It doesn’t matter where you are and where you look these days, whether standing in a city or rural town you will almost always see something made from corrugated iron. Although it’s no longer made from iron we still call it corrugated iron and its uses are still widespread to this day.
As a modeler it’s very difficult to model corrugated iron accurately and many have tried, some quite successful and other not so successful and let me tell you I’m definitely somewhere in that list and if you’ve been following along with my YouTube videos you will know what I’m talking about!
Brunel Hobbies have come up with an ingenious design that enables the average modeler to make as many corrugated sheets as they will ever need and at a fraction of the cost of purchasing premade sheets.
The design is simple, a small strong piece of acrylic base with a corrugated iron pattern etched into the surface and a second smaller piece used for pressing and moulding the foil into the etched acrylic. The simplicity of the tool is almost lost in the description! It’s easier done than said??
The tool arrives in a clear plastic pouch with some simple instructions, an optional extra that can be purchased along with the tool is some aluminum foil. Don’t be fooled!
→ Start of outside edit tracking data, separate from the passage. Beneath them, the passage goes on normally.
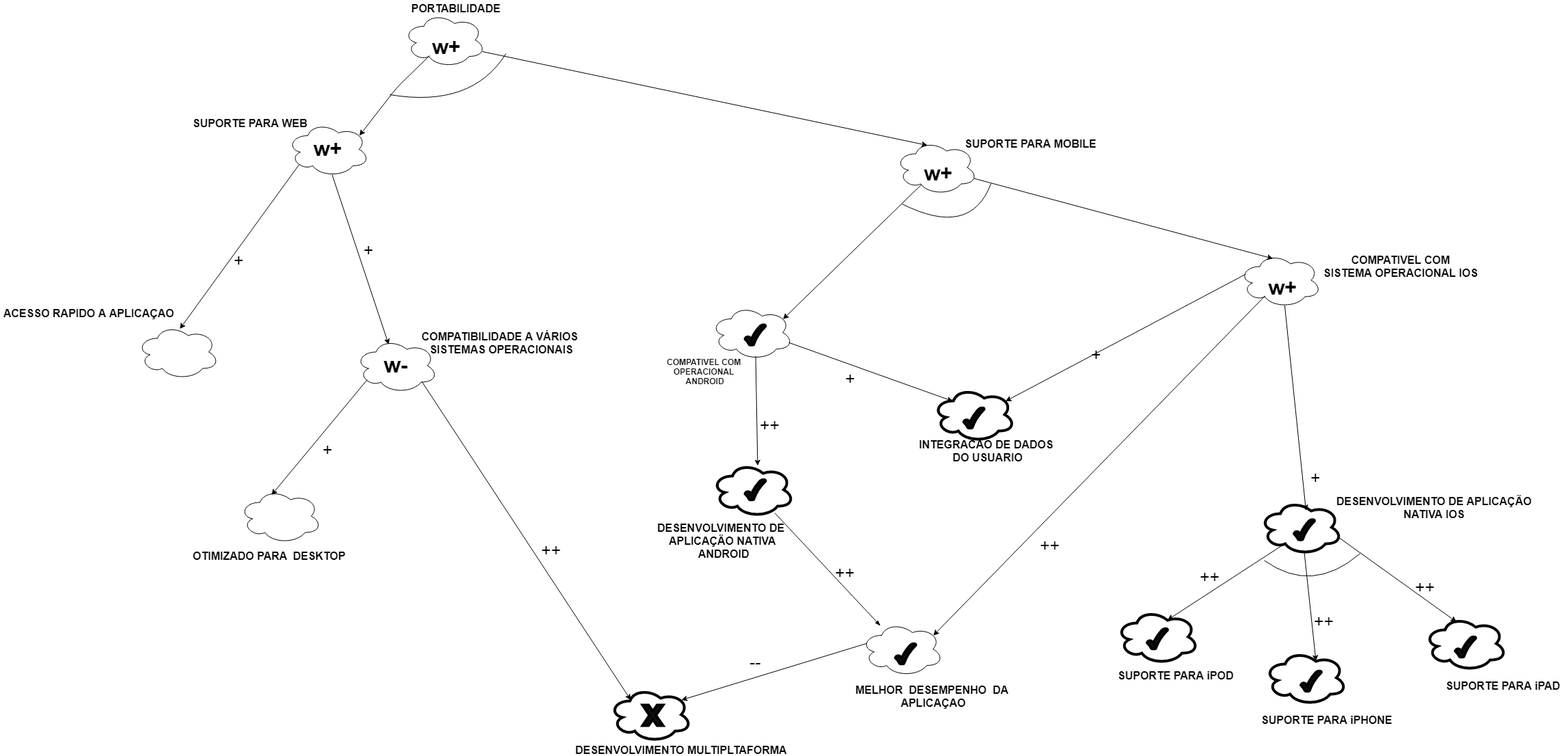
Before: NRF_Istar/Portabilidade.png, a diagram exported from draw.io (Andre-Eduardo/2019.1-Requisitos-Moovit). Source tidied: cells renumbered, new cells last; positions are measured from the earlier drawing's top-left corner, leaving out a move shared by most shapes.
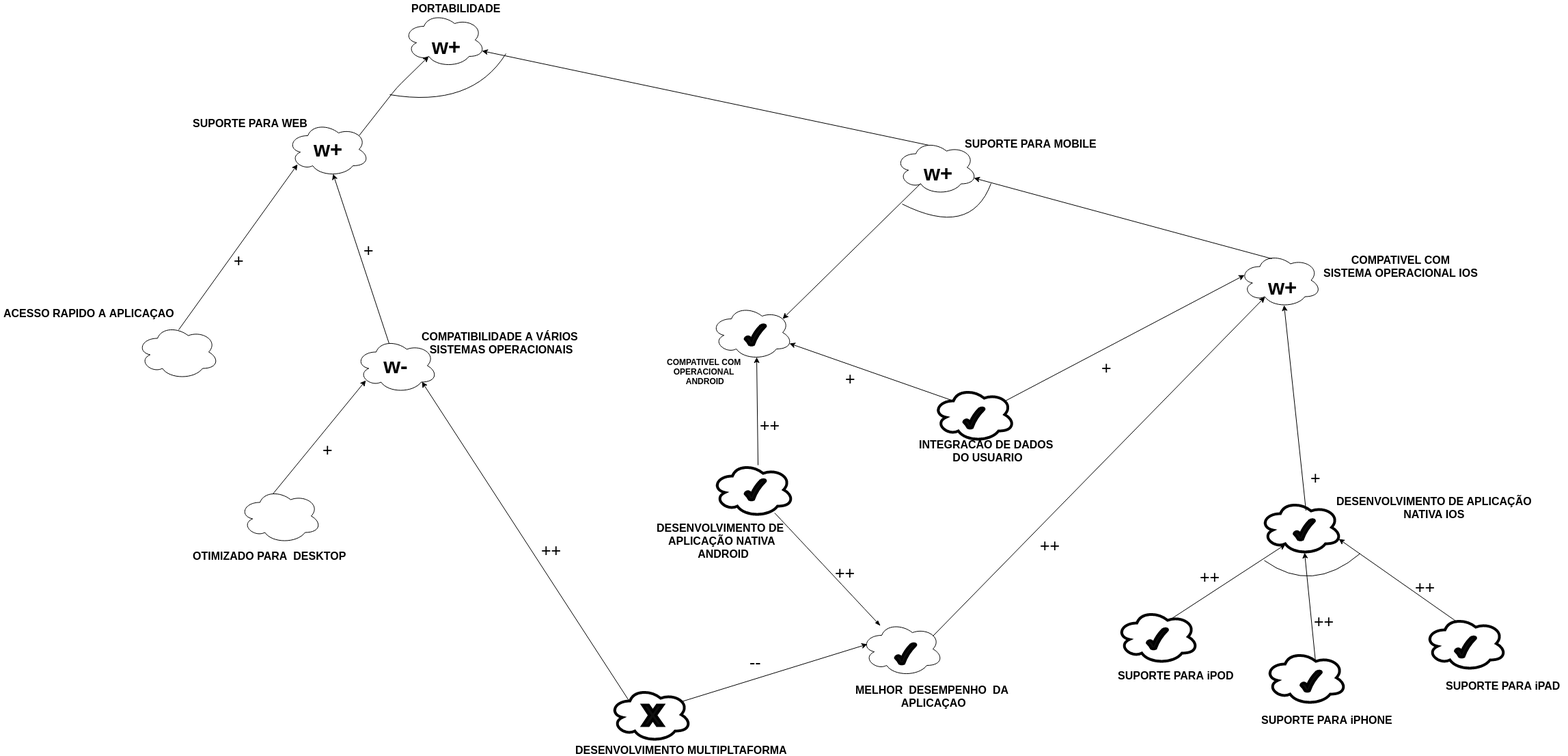
The same file after the commit.

Diff of the diagram source:
```diff
@@ -95,49 +95,49 @@
     <mxCell id="32" value="&lt;div style=&quot;text-align: center ; font-size: 16px&quot;&gt;&lt;b&gt;&lt;font style=&quot;font-size: 16px&quot;&gt;INTEGRACAO DE DADOS&amp;nbsp;&lt;/font&gt;&lt;/b&gt;&lt;/div&gt;&lt;div style=&quot;text-align: center ; font-size: 16px&quot;&gt;&lt;b&gt;&lt;font style=&quot;font-size: 16px&quot;&gt;DO USUARIO&lt;/font&gt;&lt;/b&gt;&lt;/div&gt;" style="text;align=center;verticalAlign=middle;spacingTop=-4;html=1;" parent="1" vertex="1">
       <mxGeometry x="1335" y="646" width="220" height="30" as="geometry" />
     </mxCell>
-    <mxCell id="33" style="endArrow=classic;html=1;exitX=0.31;exitY=0.8;exitDx=0;exitDy=0;exitPerimeter=0;entryX=0.88;entryY=0.25;entryDx=0;entryDy=0;entryPerimeter=0;" parent="1" edge="1" source="2" target="14">
+    <mxCell id="33" style="endArrow=classic;html=1;exitX=0.88;exitY=0.25;exitDx=0;exitDy=0;exitPerimeter=0;entryX=0.31;entryY=0.8;entryDx=0;entryDy=0;entryPerimeter=0;" parent="1" edge="1" source="14" target="2">
       <mxGeometry relative="1" as="geometry">
         <Array as="points">
           <mxPoint x="580" y="128" />
         </Array>
       </mxGeometry>
     </mxCell>
-    <mxCell id="34" style="endArrow=classic;html=1;entryX=0.4;entryY=0.1;entryDx=0;entryDy=0;entryPerimeter=0;exitX=0.96;exitY=0.7;exitDx=0;exitDy=0;exitPerimeter=0;" parent="1" edge="1" source="2" target="3">
+    <mxCell id="34" style="endArrow=classic;html=1;entryX=0.96;entryY=0.7;entryDx=0;entryDy=0;entryPerimeter=0;exitX=0.4;exitY=0.1;exitDx=0;exitDy=0;exitPerimeter=0;" parent="1" edge="1" source="3" target="2">
       <mxGeometry relative="1" as="geometry" />
     </mxCell>
-    <mxCell id="35" style="endArrow=classic;html=1;entryX=0.511;entryY=0.09;entryDx=0;entryDy=0;entryPerimeter=0;exitX=0.13;exitY=0.77;exitDx=0;exitDy=0;exitPerimeter=0;" parent="1" edge="1" source="14" target="18">
+    <mxCell id="35" style="endArrow=classic;html=1;entryX=0.13;entryY=0.77;entryDx=0;entryDy=0;entryPerimeter=0;exitX=0.511;exitY=0.09;exitDx=0;exitDy=0;exitPerimeter=0;" parent="1" edge="1" source="18" target="14">
       <mxGeometry relative="1" as="geometry" />
     </mxCell>
-    <mxCell id="36" style="endArrow=classic;html=1;entryX=0.4;entryY=0.1;entryDx=0;entryDy=0;entryPerimeter=0;exitX=0.55;exitY=0.95;exitDx=0;exitDy=0;exitPerimeter=0;" parent="1" edge="1" source="14" target="16">
+    <mxCell id="36" style="endArrow=classic;html=1;entryX=0.55;entryY=0.95;entryDx=0;entryDy=0;entryPerimeter=0;exitX=0.4;exitY=0.1;exitDx=0;exitDy=0;exitPerimeter=0;" parent="1" edge="1" source="16" target="14">
       <mxGeometry relative="1" as="geometry" />
     </mxCell>
-    <mxCell id="37" style="endArrow=classic;html=1;entryX=0.4;entryY=0.1;entryDx=0;entryDy=0;entryPerimeter=0;exitX=0.13;exitY=0.77;exitDx=0;exitDy=0;exitPerimeter=0;" parent="1" edge="1" source="16" target="17">
+    <mxCell id="37" style="endArrow=classic;html=1;entryX=0.13;entryY=0.77;entryDx=0;entryDy=0;entryPerimeter=0;exitX=0.4;exitY=0.1;exitDx=0;exitDy=0;exitPerimeter=0;" parent="1" edge="1" source="17" target="16">
       <mxGeometry relative="1" as="geometry" />
     </mxCell>
-    <mxCell id="38" style="endArrow=classic;html=1;entryX=0.88;entryY=0.25;entryDx=0;entryDy=0;entryPerimeter=0;exitX=0.07;exitY=0.4;exitDx=0;exitDy=0;exitPerimeter=0;" parent="1" edge="1" source="4" target="15">
+    <mxCell id="38" style="endArrow=classic;html=1;entryX=0.07;entryY=0.4;entryDx=0;entryDy=0;entryPerimeter=0;exitX=0.88;exitY=0.25;exitDx=0;exitDy=0;exitPerimeter=0;" parent="1" edge="1" source="15" target="4">
       <mxGeometry relative="1" as="geometry" />
     </mxCell>
     <mxCell id="39" style="endArrow=classic;html=1;entryX=0.88;entryY=0.25;entryDx=0;entryDy=0;entryPerimeter=0;exitX=0.31;exitY=0.8;exitDx=0;exitDy=0;exitPerimeter=0;" parent="1" edge="1" source="3" target="9">
       <mxGeometry relative="1" as="geometry" />
     </mxCell>
-    <mxCell id="40" style="endArrow=classic;html=1;entryX=0.4;entryY=0.1;entryDx=0;entryDy=0;entryPerimeter=0;exitX=0.96;exitY=0.7;exitDx=0;exitDy=0;exitPerimeter=0;" parent="1" edge="1" source="3" target="4">
+    <mxCell id="40" style="endArrow=classic;html=1;entryX=0.96;entryY=0.7;entryDx=0;entryDy=0;entryPerimeter=0;exitX=0.4;exitY=0.1;exitDx=0;exitDy=0;exitPerimeter=0;" parent="1" edge="1" source="4" target="3">
       <mxGeometry relative="1" as="geometry" />
     </mxCell>
-    <mxCell id="41" style="endArrow=classic;html=1;exitX=0.55;exitY=0.95;exitDx=0;exitDy=0;exitPerimeter=0;entryX=0.558;entryY=0.044;entryDx=0;entryDy=0;entryPerimeter=0;" parent="1" edge="1" source="9" target="11">
+    <mxCell id="41" style="endArrow=classic;html=1;exitX=0.558;exitY=0.044;exitDx=0;exitDy=0;exitPerimeter=0;entryX=0.55;entryY=0.95;entryDx=0;entryDy=0;entryPerimeter=0;" parent="1" edge="1" source="11" target="9">
       <mxGeometry relative="1" as="geometry" />
     </mxCell>
-    <mxCell id="42" style="endArrow=classic;html=1;entryX=0.625;entryY=0.2;entryDx=0;entryDy=0;entryPerimeter=0;exitX=0.31;exitY=0.8;exitDx=0;exitDy=0;exitPerimeter=0;" parent="1" edge="1" source="5" target="6">
+    <mxCell id="42" style="endArrow=classic;html=1;entryX=0.31;entryY=0.8;entryDx=0;entryDy=0;entryPerimeter=0;exitX=0.625;exitY=0.2;exitDx=0;exitDy=0;exitPerimeter=0;" parent="1" edge="1" source="6" target="5">
       <mxGeometry relative="1" as="geometry" />
     </mxCell>
-    <mxCell id="43" style="endArrow=classic;html=1;exitX=0.55;exitY=0.95;exitDx=0;exitDy=0;exitPerimeter=0;entryX=0.625;entryY=0.2;entryDx=0;entryDy=0;entryPerimeter=0;" parent="1" edge="1" source="5" target="8">
+    <mxCell id="43" style="endArrow=classic;html=1;exitX=0.625;exitY=0.2;exitDx=0;exitDy=0;exitPerimeter=0;entryX=0.55;entryY=0.95;entryDx=0;entryDy=0;entryPerimeter=0;" parent="1" edge="1" source="8" target="5">
       <mxGeometry relative="1" as="geometry" />
     </mxCell>
-    <mxCell id="44" style="endArrow=classic;html=1;entryX=0.4;entryY=0.1;entryDx=0;entryDy=0;entryPerimeter=0;exitX=0.96;exitY=0.7;exitDx=0;exitDy=0;exitPerimeter=0;" parent="1" edge="1" source="5" target="7">
+    <mxCell id="44" style="endArrow=classic;html=1;entryX=0.96;entryY=0.7;entryDx=0;entryDy=0;entryPerimeter=0;exitX=0.4;exitY=0.1;exitDx=0;exitDy=0;exitPerimeter=0;" parent="1" edge="1" source="7" target="5">
       <mxGeometry relative="1" as="geometry" />
     </mxCell>
-    <mxCell id="45" style="endArrow=classic;html=1;exitX=0.55;exitY=0.95;exitDx=0;exitDy=0;exitPerimeter=0;" parent="1" edge="1" source="4">
+    <mxCell id="45" style="endArrow=classic;html=1;exitX=0.55;exitY=0.95;exitDx=0;exitDy=0;exitPerimeter=0;entryX=0.55;entryY=0.95;entryDx=0;entryDy=0;entryPerimeter=0;" parent="1" edge="1" target="4">
       <mxGeometry relative="1" as="geometry">
-        <mxPoint x="1911" y="746.5" as="targetPoint" />
+        <mxPoint x="1911" y="746.5" as="sourcePoint" />
       </mxGeometry>
     </mxCell>
     <mxCell id="46" style="endArrow=none;html=1;jumpStyle=arc;jumpSize=18;curved=1;endFill=0;" parent="1" edge="1">
@@ -158,7 +158,7 @@
         </Array>
       </mxGeometry>
     </mxCell>
-    <mxCell id="48" style="endArrow=classic;html=1;entryX=0.25;entryY=0.25;entryDx=0;entryDy=0;entryPerimeter=0;exitX=0.96;exitY=0.7;exitDx=0;exitDy=0;exitPerimeter=0;" parent="1" edge="1" source="9" target="15">
+    <mxCell id="48" style="endArrow=classic;html=1;entryX=0.96;entryY=0.7;entryDx=0;entryDy=0;entryPerimeter=0;exitX=0.25;exitY=0.25;exitDx=0;exitDy=0;exitPerimeter=0;" parent="1" edge="1" source="15" target="9">
       <mxGeometry relative="1" as="geometry" />
     </mxCell>
     <mxCell id="49" style="endArrow=none;html=1;jumpStyle=arc;jumpSize=18;curved=1;endFill=0;" parent="1" edge="1">
@@ -183,7 +183,7 @@
       <mxGeometry x="1915.5" y="681" width="30" height="20" as="geometry" />
     </mxCell>
     <mxCell id="54" value="&lt;div style=&quot;text-align: center&quot;&gt;&lt;span style=&quot;font-size: 25px&quot;&gt;+&lt;/span&gt;&lt;/div&gt;" style="text;html=1;align=left;verticalAlign=top;spacingTop=-4;" parent="1" vertex="1">
-      <mxGeometry x="1595" y="501" width="30" height="20" as="geometry" />
+      <mxGeometry x="1610" y="519.5" width="30" height="20" as="geometry" />
     </mxCell>
     <mxCell id="55" value="&lt;div style=&quot;text-align: center&quot;&gt;&lt;span style=&quot;font-size: 25px&quot;&gt;+&lt;/span&gt;&lt;/div&gt;" style="text;html=1;align=left;verticalAlign=top;spacingTop=-4;" parent="1" vertex="1">
       <mxGeometry x="1235" y="536" width="30" height="20" as="geometry" />
@@ -206,13 +206,13 @@
     <mxCell id="61" value="&lt;div style=&quot;text-align: center ; font-size: 16px&quot;&gt;&lt;b&gt;&lt;font style=&quot;font-size: 16px&quot;&gt;MELHOR&amp;nbsp; DESEMPENHO&amp;nbsp; DA&lt;/font&gt;&lt;/b&gt;&lt;/div&gt;&lt;div style=&quot;text-align: center ; font-size: 16px&quot;&gt;&lt;b&gt;&lt;font style=&quot;font-size: 16px&quot;&gt;&amp;nbsp;APLICAÇAO&lt;/font&gt;&lt;/b&gt;&lt;/div&gt;" style="text;html=1;align=left;verticalAlign=top;spacingTop=-4;" parent="1" vertex="1">
       <mxGeometry x="1250" y="997" width="240" height="30" as="geometry" />
     </mxCell>
-    <mxCell id="62" style="endArrow=classic;html=1;exitX=0.31;exitY=0.8;exitDx=0;exitDy=0;exitPerimeter=0;entryX=0.88;entryY=0.25;entryDx=0;entryDy=0;entryPerimeter=0;" parent="1" edge="1" source="4" target="12">
+    <mxCell id="62" style="endArrow=classic;html=1;exitX=0.88;exitY=0.25;exitDx=0;exitDy=0;exitPerimeter=0;entryX=0.31;entryY=0.8;entryDx=0;entryDy=0;entryPerimeter=0;" parent="1" edge="1" source="12" target="4">
       <mxGeometry relative="1" as="geometry" />
     </mxCell>
-    <mxCell id="63" style="endArrow=classic;html=1;exitX=0.8;exitY=0.8;exitDx=0;exitDy=0;exitPerimeter=0;entryX=0.25;entryY=0.25;entryDx=0;entryDy=0;entryPerimeter=0;" parent="1" edge="1" source="16" target="13">
+    <mxCell id="63" style="endArrow=classic;html=1;exitX=0.25;exitY=0.25;exitDx=0;exitDy=0;exitPerimeter=0;entryX=0.8;entryY=0.8;entryDx=0;entryDy=0;entryPerimeter=0;" parent="1" edge="1" source="13" target="16">
       <mxGeometry relative="1" as="geometry" />
     </mxCell>
-    <mxCell id="64" style="endArrow=classic;html=1;exitX=0.07;exitY=0.4;exitDx=0;exitDy=0;exitPerimeter=0;entryX=0.88;entryY=0.25;entryDx=0;entryDy=0;entryPerimeter=0;" parent="1" edge="1" source="12" target="13">
+    <mxCell id="64" style="endArrow=classic;html=1;exitX=0.88;exitY=0.25;exitDx=0;exitDy=0;exitPerimeter=0;entryX=0.07;entryY=0.4;entryDx=0;entryDy=0;entryPerimeter=0;" parent="1" edge="1" source="13" target="12">
       <mxGeometry relative="1" as="geometry" />
     </mxCell>
     <mxCell id="65" value="&lt;div style=&quot;text-align: center&quot;&gt;&lt;span style=&quot;font-size: 25px&quot;&gt;++&lt;/span&gt;&lt;/div&gt;" style="text;html=1;align=left;verticalAlign=top;spacingTop=-4;" parent="1" vertex="1">
```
The foil you get from the supermarket is borderline unusable with this tool, not because it can’t be done but the thinner foil is so fragile that you will most likely lose your sanity from the constantly bending and creasing of the foil sheets.
Definitely consider the thicker foil and if you can get thicker foil yourself then definitely use the thicker stuff on offer from Brunel.
The possibilities with this tool are endless, as long as you have the patience to make the sheets, you can make any size building you wish.
When I first used this product I built an old looking shed that was completely covered in corrugated iron, all up 151 handmade sheets of iron. The model came up looking so good it was featured in “Model Railroad Hobbyist Magazine” in the “Yes It’s a Model” column. Which itself is a testament to how good this tool works! And when I show my friends the photo’s they mistake them for an actual place.
If there was a bad word to be said… and finding one is tough, you’ll definitely need a good amount of patience when working with this tool, however the good news is, unlike the pre made corrugated sheets where you get a limited number for quite a high price, if you damage, bend or crease a sheet you made yourself you can simply run it back through the corrugated iron maker again to remove the imperfection or crease. And if you completely destroyed your corrugated sheet, there is no big monetary loss by throwing it away and making a new corrugated iron sheet.
To get the best results using the tool you’ll want to place the foil onto the base and use the other piece by running it over the top while applying a light pressure, basically sandwiching the foil in the middle. Making a few light passes works much better than one heavy pass. The downside to pressing heavily on the foil results in cutting through the foil instead of creating a groove.
If you have any need for corrugated iron on your layout then I can’t recommend this tool more highly, the end result achievable with this tool makes the price exceptional. Only $17 for the Large HO scale version and $2.65 for the foil mind you these are Australian Dollars, so as of February 2016 that makes it only $12 USD!
They also sell 1:32, 1:72, N, O and G scale versions, the foil they sell works well for HO scale however I’ve not tried using it for any of the other scales.
For more information and to buy this magnificent tool look no further than Brunel Hobbies right here.
For a very highly detailed tutorial about using the corrugated iron maker and techniques for weathering, painting and assembling the sheets of iron be sure to check out "Realistic Scenery Volume 4 - Modelling and Old Farm Shed". I step through the process of building the exact diorama that featured in the Model Railroad Hobbyist eMag.